• [Edit tracking data]

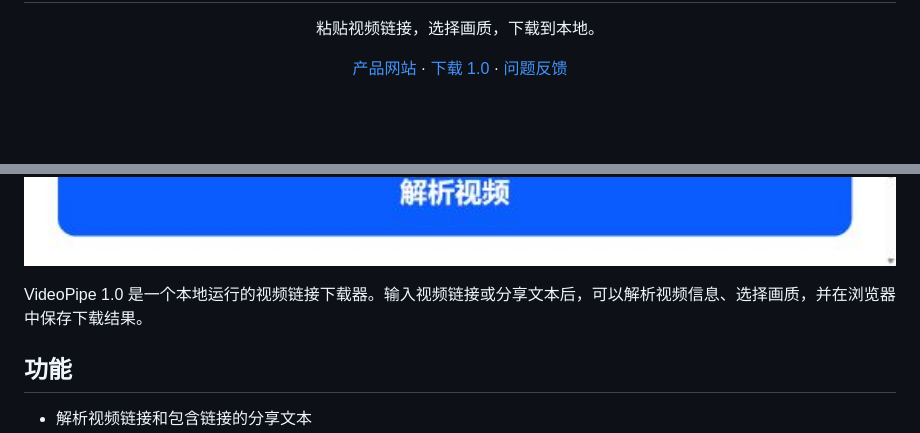
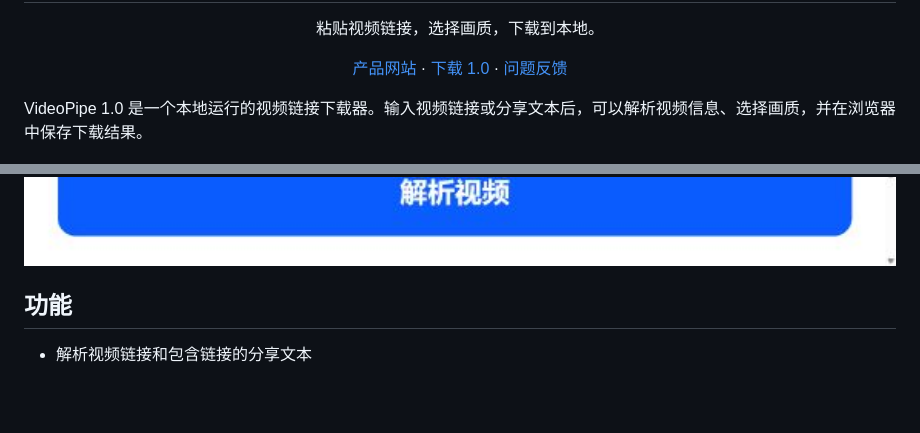
Before and after one commit to alvin20062006-beep/videopipe, a Markdown page: README.md, 2 parts joined by grey strips. Drawn GitHub-style; blank space fills up the shorter version.

```diff
--- a/README.md
+++ b/README.md
@@ -12,11 +12,13 @@
   <a href="https://github.com/alvin20062006-beep/videopipe/issues">问题反馈</a>
 </p>
 
+VideoPipe 1.0 是一个本地运行的视频链接下载器。输入视频链接或分享文本后，可以解析视频信息、选择画质，并在浏览器中保存下载结果。
+
 <p align="center">
   <img src="docs/assets/videopipe-app.png" width="100%" alt="VideoPipe 界面">
 </p>
 
-VideoPipe 1.0 是一个本地运行的视频链接下载器。输入视频链接或分享文本后，可以解析视频信息、选择画质，并在浏览器中保存下载结果。
+
 
 ## 功能
 
```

• [AIM OF THE TASK] Your answer should consist of each line of the data above in which the word "可以解析视频信息" occurs.

• [OUTPUT FOR THIS EXERCISE]
+VideoPipe 1.0 是一个本地运行的视频链接下载器。输入视频链接或分享文本后，可以解析视频信息、选择画质，并在浏览器中保存下载结果。
-VideoPipe 1.0 是一个本地运行的视频链接下载器。输入视频链接或分享文本后，可以解析视频信息、选择画质，并在浏览器中保存下载结果。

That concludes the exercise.